It was Braun's defense, which he's not known for in a positive sense, that really set the game's tone. In the first inning, Braun made a perfect, two-hop throw to cut down Willie Bloomquist(notes) at the plate and keep Arizona off the scoreboard.
After Braun's play on defense and Fielder's blast, each player added a ritualistic celebration, to which teammate Nyjer Morgan(notes) applied the "beast mode" term when asked about it by the Milwaukee Journal-Sentinel.
Fielder seems uneasy with that nickname, preferring to associate Milwaukee's antics with a popular animated film about monsters who act loveable instead of scary. Like the characters in the film, Fielder and Braun manage to be both — it just depends on who's watching.
"My kids like 'Monsters, Inc.,' — they watched that growing up," Fielder said. "'Beastmode" is too hard for me. But that's fine, that's cool. They can call it what they want."
For the Diamondbacks, they're definitely scary. And they both kind of resemble the main characters.
Fielder is like the burly and hairy Sulley (voiced by John Goodman), only with tattoos.

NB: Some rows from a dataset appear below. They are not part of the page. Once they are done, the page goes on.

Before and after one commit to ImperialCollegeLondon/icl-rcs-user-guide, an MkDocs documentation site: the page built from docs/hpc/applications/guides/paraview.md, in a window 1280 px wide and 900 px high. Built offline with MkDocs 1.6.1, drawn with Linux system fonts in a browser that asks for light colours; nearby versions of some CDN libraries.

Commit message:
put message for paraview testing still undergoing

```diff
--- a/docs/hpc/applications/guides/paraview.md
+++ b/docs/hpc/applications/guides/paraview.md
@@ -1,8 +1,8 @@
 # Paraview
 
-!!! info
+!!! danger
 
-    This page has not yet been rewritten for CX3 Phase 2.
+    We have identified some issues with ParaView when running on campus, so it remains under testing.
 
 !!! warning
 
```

Braun, with his entrancing saucer-like eyes, is like Mike, who was green had only one eye. Close enough.
Not all of the Brewers fit into "Beast Mode" neatly. Right-hander Yovani Gallardo(notes), who pitched probably the best game of his career, doesn't appear to act like a monster, like, ever. And his catcher in Game 1, Jonathan Lucroy(notes), said his monstrous body language needs work.
"When I put my hands up, it comes off looking like a T-rex," Lucroy said as he demonstrated with his fingers. "I think I've got to get my arms higher."

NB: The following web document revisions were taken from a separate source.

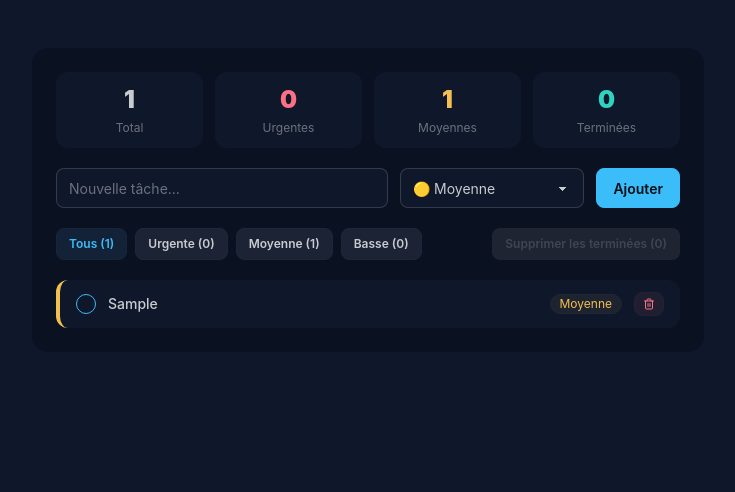
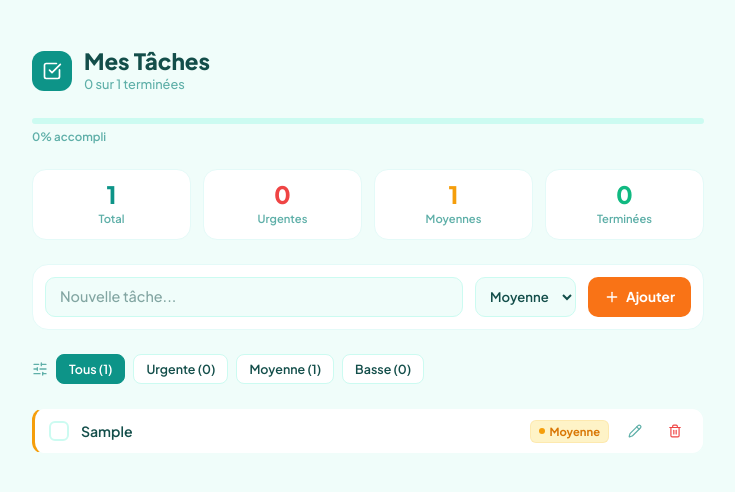
Before and after one commit to fetrafaneva/simple-todoApp, a React (Vite) app: page / in a window 1280 px wide. Both pictures are taken after typing "Sample" into the empty fields and a click on the button "Ajouter". Shown: the top 492 px of the page, without its empty margins (272-1007 px from the left). Built offline with nearby package versions, Linux system fonts and the light colour scheme.

Commit message:
feat: update ui design

```diff
--- a/src/App.tsx
+++ b/src/App.tsx
@@ -1,6 +1,6 @@
 import { useEffect, useState } from "react";
 import TodoItem from "./components/TodoItem";
-import { Construction } from "lucide-react";
+import { CheckSquare, Plus, Trash2, SlidersHorizontal } from "lucide-react";
 
 type Priority = "Urgente" | "Moyenne" | "Basse";
 
@@ -32,14 +32,12 @@ function App() {
 
   function addTodo() {
     if (input.trim() === "") return;
-
     const newTodo: Todo = {
       id: Date.now(),
       text: input.trim(),
       priority,
       completed: false,
     };
-
     setTodos((prev) =>
       [newTodo, ...prev].sort(
         (a, b) => PRIORITY_ORDER[a.priority] - PRIORITY_ORDER[b.priority]
@@ -77,13 +75,6 @@ function App() {
   const lowCount = todos.filter((t) => t.priority === "Basse").length;
   const completedCount = todos.filter((t) => t.completed).length;
 
-  const stats = [
-    { label: "Total", value: todos.length, color: "" },
-    { label: "Urgentes", value: urgentCount, color: "text-error" },
-    { label: "Moyennes", value: mediumCount, color: "text-warning" },
-    { label: "Terminées", value: completedCount, color: "text-success" },
-  ];
-
   const filters: (Priority | "Tous")[] = [
     "Tous",
     "Urgente",
@@ -97,76 +88,281 @@ function App() {
     Basse: lowCount,
   };
 
+  const progress =
+    todos.length > 0 ? Math.round((completedCount / todos.length) * 100) : 0;
+
   return (
-    <div className="flex justify-center px-4">
-      <div className="w-full max-w-2xl flex flex-col gap-5 my-12 bg-base-300 p-6 rounded-2xl">
+    <div
+      style={{
+        fontFamily: "'Plus Jakarta Sans', sans-serif",
+        background: "#F0FDFA",
+        minHeight: "100vh",
+      }}
+      className="flex justify-center px-4 py-12"
+    >
+      <link
+        href="https://fonts.googleapis.com/css2?family=Plus+Jakarta+Sans:wght@400;500;600;700;800&display=swap"
+        rel="stylesheet"
+      />
+
+      <div className="w-full max-w-2xl flex flex-col gap-6">
+        {/* Header */}
+        <div className="flex items-center gap-3">
+          <div
+            style={{ background: "#0D9488" }}
+            className="w-10 h-10 rounded-xl flex items-center justify-center flex-shrink-0"
+          >
+            <CheckSquare className="w-5 h-5 text-white" />
+          </div>
+          <div>
+            <h1
+              style={{
+                color: "#134E4A",
+                fontWeight: 800,
+                fontSize: "1.4rem",
+                lineHeight: 1.2,
+              }}
+            >
+              Mes Tâches
+            </h1>
+            <p
+              style={{ color: "#5EAFA8", fontSize: "0.8rem", fontWeight: 500 }}
+            >
+              {completedCount} sur {todos.length} terminées
+            </p>
+          </div>
+        </div>
+
+        {/* Progress bar */}
+        {todos.length > 0 && (
+          <div>
+            <div
+              style={{ background: "#CCFBF1", borderRadius: 999, height: 6 }}
+              className="w-full overflow-hidden"
+            >
+              <div
+                style={{
+                  background: "#0D9488",
+                  width: `${progress}%`,
+                  height: "100%",
+                  borderRadius: 999,
+                  transition: "width 300ms ease",
+                }}
+              />
+            </div>
+            <p
+              style={{
+                color: "#5EAFA8",
+                fontSize: "0.72rem",
+                fontWeight: 600,
+                marginTop: 4,
+              }}
+            >
+              {progress}% accompli
+            </p>
+          </div>
+        )}
+
         {/* Stat cards */}
         <div className="grid grid-cols-4 gap-3">
-          {stats.map((s) => (
+          {[
+            {
+              label: "Total",
+              value: todos.length,
+              accent: "#0D9488",
+              bg: "#CCFBF1",
+            },
+            {
+              label: "Urgentes",
+              value: urgentCount,
+              accent: "#EF4444",
+              bg: "#FEE2E2",
+            },
+            {
+              label: "Moyennes",
+              value: mediumCount,
+              accent: "#F59E0B",
+              bg: "#FEF3C7",
+            },
+            {
+              label: "Terminées",
+              value: completedCount,
+              accent: "#10B981",
+              bg: "#D1FAE5",
+            },
+          ].map((s) => (
             <div
               key={s.label}
-              className="bg-base-100 rounded-xl p-3 text-center flex flex-col items-center gap-1"
+              style={{
+                background: "#fff",
+                border: "1.5px solid #E4FAF8",
+                borderRadius: 14,
+              }}
+              className="p-3 text-center flex flex-col items-center gap-1"
             >
-              <span className={`text-2xl font-black ${s.color}`}>
+              <span
+                style={{
+                  color: s.accent,
+                  fontWeight: 800,
+                  fontSize: "1.5rem",
+                  lineHeight: 1,
+                }}
+              >
                 {s.value}
               </span>
-              <span className="text-xs text-base-content/50">{s.label}</span>
+              <span
+                style={{
+                  color: "#5EAFA8",
+                  fontSize: "0.7rem",
+                  fontWeight: 600,
+                }}
+              >
+                {s.label}
+              </span>
             </div>
           ))}
         </div>
 
         {/* Input row */}
-        <div className="flex gap-3">
+        <div
+          style={{
+            background: "#fff",
+            border: "1.5px solid #E4FAF8",
+            borderRadius: 16,
+          }}
+          className="flex gap-3 p-3"
+        >
           <input
             type="text"
-            className="input w-full"
+            style={{
+              flex: 1,
+              border: "1.5px solid #CCFBF1",
+              borderRadius: 10,
+              padding: "8px 14px",
+              fontSize: "0.9rem",
+              color: "#134E4A",
+              fontFamily: "inherit",
+              outline: "none",
+              background: "#F0FDFA",
+              fontWeight: 500,
+            }}
             placeholder="Nouvelle tâche..."
             value={input}
             onChange={(e) => setInput(e.target.value)}
             onKeyDown={(e) => e.key === "Enter" && addTodo()}
           />
           <select
-            className="select"
+            style={{
+              border: "1.5px solid #CCFBF1",
+              borderRadius: 10,
+              padding: "8px 10px",
+              fontSize: "0.82rem",
+              color: "#134E4A",
+              fontFamily: "inherit",
+              background: "#F0FDFA",
+              fontWeight: 600,
+              cursor: "pointer",
+              outline: "none",
+            }}
             value={priority}
             onChange={(e) => setPriority(e.target.value as Priority)}
           >
-            <option value="Urgente">🔴 Urgente</option>
-            <option value="Moyenne">🟡 Moyenne</option>
-            <option value="Basse">🟢 Basse</option>
+            <option value="Urgente">Urgente</option>
+            <option value="Moyenne">Moyenne</option>
+            <option value="Basse">Basse</option>
           </select>
-          <button onClick={addTodo} className="btn btn-primary">
+          <button
+            onClick={addTodo}
+            style={{
+              background: "#F97316",
+              color: "#fff",
+              border: "none",
+              borderRadius: 10,
+              padding: "8px 16px",
+              fontFamily: "inherit",
+              fontWeight: 700,
+              fontSize: "0.85rem",
+              cursor: "pointer",
+              display: "flex",
+              alignItems: "center",
+              gap: 6,
+              transition: "background 150ms ease",
+              flexShrink: 0,
+            }}
+            onMouseEnter={(e) => (e.currentTarget.style.background = "#EA6C00")}
+            onMouseLeave={(e) => (e.currentTarget.style.background = "#F97316")}
+          >
+            <Plus className="w-4 h-4" />
             Ajouter
           </button>
         </div>
 
         {/* Filters + delete completed */}
         <div className="flex items-center justify-between flex-wrap gap-2">
-          <div className="flex flex-wrap gap-2">
+          <div className="flex items-center gap-2 flex-wrap">
+            <SlidersHorizontal
+              className="w-4 h-4"
+              style={{ color: "#5EAFA8" }}
+            />
             {filters.map((f) => (
               <button
                 key={f}
-                className={`btn btn-sm btn-soft ${
-                  filter === f ? "btn-primary" : ""
-                }`}
                 onClick={() => setFilter(f)}
+                style={{
+                  background: filter === f ? "#0D9488" : "#fff",
+                  color: filter === f ? "#fff" : "#134E4A",
+                  border:
+                    filter === f
+                      ? "1.5px solid #0D9488"
+                      : "1.5px solid #CCFBF1",
+                  borderRadius: 8,
+                  padding: "5px 12px",
+                  fontFamily: "inherit",
+                  fontWeight: 600,
+                  fontSize: "0.78rem",
+                  cursor: "pointer",
+                  transition: "all 150ms ease",
+                }}
               >
                 {f} ({filterCounts[f]})
               </button>
             ))}
           </div>
-          <button
-            onClick={deleteCompleted}
-            className="btn btn-sm btn-error btn-soft"
-            disabled={completedCount === 0}
-          >
-            Supprimer les terminées ({completedCount})
-          </button>
+          {completedCount > 0 && (
+            <button
+              onClick={deleteCompleted}
+              style={{
+                background: "#FEE2E2",
+                color: "#EF4444",
+                border: "1.5px solid #FECACA",
+                borderRadius: 8,
+                padding: "5px 12px",
+                fontFamily: "inherit",
+                fontWeight: 600,
+                fontSize: "0.78rem",
+                cursor: "pointer",
+                display: "flex",
+                alignItems: "center",
+                gap: 5,
+                transition: "background 150ms ease",
+              }}
+              onMouseEnter={(e) =>
+                (e.currentTarget.style.background = "#FECACA")
+              }
+              onMouseLeave={(e) =>
+                (e.currentTarget.style.background = "#FEE2E2")
+              }
+            >
+              <Trash2 className="w-3 h-3" />
+              Supprimer terminées ({completedCount})
+            </button>
+          )}
         </div>
 
         {/* Todo list */}
-        <div className="space-y-1">
+        <div>
           {filteredTodos.length > 0 ? (
-            <ul className="flex flex-col gap-1">
+            <ul className="flex flex-col gap-2">
               {filteredTodos.map((todo) => (
                 <TodoItem
                   key={todo.id}
@@ -178,9 +374,28 @@ function App() {
               ))}
             </ul>
           ) : (
-            <div className="flex justify-center items-center flex-col py-12 gap-2 text-base-content/30">
-              <Construction strokeWidth={1} className="w-16 h-16" />
-              <p className="text-sm">Aucune tâche pour ce filtre</p>
+            <div
+              style={{
+                border: "1.5px dashed #CCFBF1",
+                borderRadius: 16,
+                padding: "48px 24px",
+                textAlign: "center",
+              }}
+            >
+              <CheckSquare
+                strokeWidth={1.2}
+                className="w-12 h-12 mx-auto mb-3"
+                style={{ color: "#99E6DF" }}
+              />
+              <p
+                style={{
+                  color: "#5EAFA8",
+                  fontSize: "0.88rem",
+                  fontWeight: 600,
+                }}
+              >
+                Aucune tâche pour ce filtre
+              </p>
             </div>
           )}
         </div>
--- a/src/components/TodoItem.tsx
+++ b/src/components/TodoItem.tsx
@@ -1,4 +1,4 @@
-import { Trash } from "lucide-react";
+import { Trash2, Pencil } from "lucide-react";
 import { useRef, useState } from "react";
 import type { Todo } from "../App";
 
@@ -9,22 +9,31 @@ type Props = {
   onEdit: (id: number, newText: string) => void;
 };
 
-const priorityBorder: Record<Todo["priority"], string> = {
-  Urgente: "border-l-4 border-l-error",
-  Moyenne: "border-l-4 border-l-warning",
-  Basse: "border-l-4 border-l-success",
-};
-
-const priorityBadge: Record<Todo["priority"], string> = {
-  Urgente: "badge-error",
-  Moyenne: "badge-warning",
-  Basse: "badge-success",
+const priorityConfig: Record<
+  Todo["priority"],
+  { accent: string; bg: string; label: string; dot: string }
+> = {
+  Urgente: {
+    accent: "#EF4444",
+    bg: "#FEE2E2",
+    label: "#EF4444",
+    dot: "#EF4444",
+  },
+  Moyenne: {
+    accent: "#F59E0B",
+    bg: "#FEF3C7",
+    label: "#D97706",
+    dot: "#F59E0B",
+  },
+  Basse: { accent: "#10B981", bg: "#D1FAE5", label: "#059669", dot: "#10B981" },
 };
 
 const TodoItem = ({ todo, onDelete, onToggleCompleted, onEdit }: Props) => {
   const [editing, setEditing] = useState(false);
   const [draft, setDraft] = useState(todo.text);
+  const [hovered, setHovered] = useState(false);
   const inputRef = useRef<HTMLInputElement>(null);
+  const cfg = priorityConfig[todo.priority];
 
   function startEdit() {
     if (todo.completed) return;
@@ -51,22 +60,62 @@ const TodoItem = ({ todo, onDelete, onToggleCompleted, onEdit }: Props) => {
 
   return (
     <li
-      className={`flex items-center gap-3 px-4 py-3 bg-base-100 rounded-xl transition-opacity ${
-        priorityBorder[todo.priority]
-      } ${todo.completed ? "opacity-50" : "opacity-100"}`}
+      onMouseEnter={() => setHovered(true)}
+      onMouseLeave={() => setHovered(false)}
+      style={{
+        background: "#fff",
+        border: `1.5px solid ${
+          hovered && !todo.completed ? "#CCFBF1" : "#F0FDFA"
+        }`,
+        borderLeft: `3px solid ${cfg.accent}`,
+        borderRadius: 12,
+        padding: "10px 14px",
+        display: "flex",
+        alignItems: "center",
+        gap: 12,
+        opacity: todo.completed ? 0.55 : 1,
+        transition: "all 150ms ease",
+        fontFamily: "'Plus Jakarta Sans', sans-serif",
+      }}
     >
-      <input
-        type="checkbox"
-        className="checkbox checkbox-primary checkbox-sm flex-shrink-0"
-        checked={todo.completed}
-        onChange={onToggleCompleted}
-      />
+      {/* Checkbox custom */}
+      <button
+        onClick={onToggleCompleted}
+        aria-label="Marquer comme terminée"
+        style={{
+          width: 20,
+          height: 20,
+          borderRadius: 6,
+          border: todo.completed
+            ? `2px solid ${cfg.accent}`
+            : "2px solid #CCFBF1",
+          background: todo.completed ? cfg.accent : "transparent",
+          cursor: "pointer",
+          display: "flex",
+          alignItems: "center",
+          justifyContent: "center",
+          flexShrink: 0,
+          transition: "all 150ms ease",
+        }}
+      >
+        {todo.completed && (
+          <svg width="11" height="9" viewBox="0 0 11 9" fill="none">
+            <path
+              d="M1 4L4 7L10 1"
+              stroke="white"
+              strokeWidth="2"
+              strokeLinecap="round"
+              strokeLinejoin="round"
+            />
+          </svg>
+        )}
+      </button>
 
+      {/* Text / Edit input */}
       {editing ? (
         <input
           ref={inputRef}
           type="text"
-          className="input input-sm flex-1"
           value={draft}
           onChange={(e) => setDraft(e.target.value)}
           onBlur={commitEdit}
@@ -74,35 +123,112 @@ const TodoItem = ({ todo, onDelete, onToggleCompleted, onEdit }: Props) => {
             if (e.key === "Enter") commitEdit();
             if (e.key === "Escape") cancelEdit();
           }}
+          style={{
+            flex: 1,
+            border: "1.5px solid #0D9488",
+            borderRadius: 8,
+            padding: "4px 10px",
+            fontSize: "0.88rem",
+            fontFamily: "inherit",
+            color: "#134E4A",
+            fontWeight: 500,
+            outline: "none",
+            background: "#F0FDFA",
+          }}
         />
       ) : (
         <span
           onDoubleClick={startEdit}
           title={todo.completed ? "" : "Double-clic pour modifier"}
-          className={`flex-1 text-sm font-medium transition-all select-none ${
-            todo.completed
-              ? "line-through text-base-content/40"
-              : "cursor-text hover:text-primary"
-          }`}
+          style={{
+            flex: 1,
+            fontSize: "0.88rem",
+            fontWeight: 600,
+            color: todo.completed ? "#9CA3AF" : "#134E4A",
+            textDecoration: todo.completed ? "line-through" : "none",
+            cursor: todo.completed ? "default" : "text",
+            transition: "color 150ms ease",
+            userSelect: "none",
+            lineHeight: 1.5,
+          }}
         >
           {todo.text}
         </span>
       )}
 
+      {/* Priority badge */}
       <span
-        className={`badge badge-sm badge-soft flex-shrink-0 ${
-          priorityBadge[todo.priority]
-        }`}
+        style={{
+          background: cfg.bg,
+          color: cfg.label,
+          border: `1px solid ${cfg.accent}20`,
+          borderRadius: 6,
+          padding: "2px 8px",
+          fontSize: "0.7rem",
+          fontWeight: 700,
+          flexShrink: 0,
+          display: "flex",
+          alignItems: "center",
+          gap: 4,
+        }}
       >
+        <span
+          style={{
+            width: 6,
+            height: 6,
+            borderRadius: "50%",
+            background: cfg.dot,
+            display: "inline-block",
+            flexShrink: 0,
+          }}
+        />
         {todo.priority}
       </span>
 
+      {/* Edit button */}
+      {!todo.completed && (
+        <button
+          onClick={startEdit}
+          aria-label="Modifier la tâche"
+          style={{
+            background: hovered ? "#F0FDFA" : "transparent",
+            border: "1.5px solid",
+            borderColor: hovered ? "#CCFBF1" : "transparent",
+            borderRadius: 7,
+            padding: "4px 6px",
+            cursor: "pointer",
+            color: "#5EAFA8",
+            display: "flex",
+            alignItems: "center",
+            justifyContent: "center",
+            flexShrink: 0,
+            transition: "all 150ms ease",
+          }}
+        >
+          <Pencil className="w-3.5 h-3.5" />
+        </button>
+      )}
+
+      {/* Delete button */}
       <button
         onClick={onDelete}
-        className="btn btn-xs btn-error btn-soft flex-shrink-0"
         aria-label="Supprimer la tâche"
+        style={{
+          background: hovered ? "#FEE2E2" : "transparent",
+          border: "1.5px solid",
+          borderColor: hovered ? "#FECACA" : "transparent",
+          borderRadius: 7,
+          padding: "4px 6px",
+          cursor: "pointer",
+          color: "#EF4444",
+          display: "flex",
+          alignItems: "center",
+          justifyContent: "center",
+          flexShrink: 0,
+          transition: "all 150ms ease",
+        }}
       >
-        <Trash className="w-3 h-3" />
+        <Trash2 className="w-3.5 h-3.5" />
       </button>
     </li>
   );
```
Also changed, not shown: src/components/FloatingOrbs.tsx (added).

The Brewers seem kind of sensitive about "Monsters, Inc./Beast Mode" when asked for comment. Certainly manager Ron Roenicke worries. They don't want to appear to be showing up the other team, like when they got backlash for Fielder's game-winning home run celebration against the Giants in 2009. Back then, he pretended to be the atom bomb and the rest of the Brewers were the fake town in the desert obliterated during nuclear testing.
Genius, but easily interpreted as rubbing it in. This is a little more low-key.
Braun tried to explain:
"We have a lot of fun," Braun said. "The 'beast mode' thing is something that we do for each other to kind of get fired up whenever something positive happens. And I think it's kind of taken on a life of its own. But it's something that we all enjoy doing."
And they're not going to stop just because some curmudgeons might get offended at their celebrating a big moment.
"You don't stop being who you are just because it's the playoffs," Lucroy said.
If the motion reminds you of "The Claw," made famous by the Texas Rangers in 2010, yeah, well you're not the only one. But do the Rangers do any roaring? No, they do not. And it's usually just one claw. Looks like they're throwing a grenade. The Brewers make two claws. Totally different, like when Vanilla Ice sampled "Under Pressure" and turned it into "Ice Ice Baby." It's not even the same song!
Fielder wants to be singing a different tune in these playoffs than in 2008, when the Brewers got in as the wild card on the last day and got beat in four games by the Phillies. Fielder went 1 for 14 and said he was miserable the whole series.
"I was trying to enjoy the moment," Fielder said. "Just trying to enjoy it. You know, it's still baseball. Just more magnified, I guess. I'm just trying to enjoy fans, teammates, just really trying to have as much fun as possible and not make it a job. Not try to win so hard. Just try to enjoy it.
"Of course, you'd like to have this kind of day, a first day of the playoffs, but it was more like I said before. In '08, in my mind, I felt like it was a one-game playoff every game. I felt, when we lost, that the series was over every time. Today, like I said, I was just trying to enjoy it. We've got five-game series. It's still baseball, man."
Played by human and — in the Brewers' case — beast.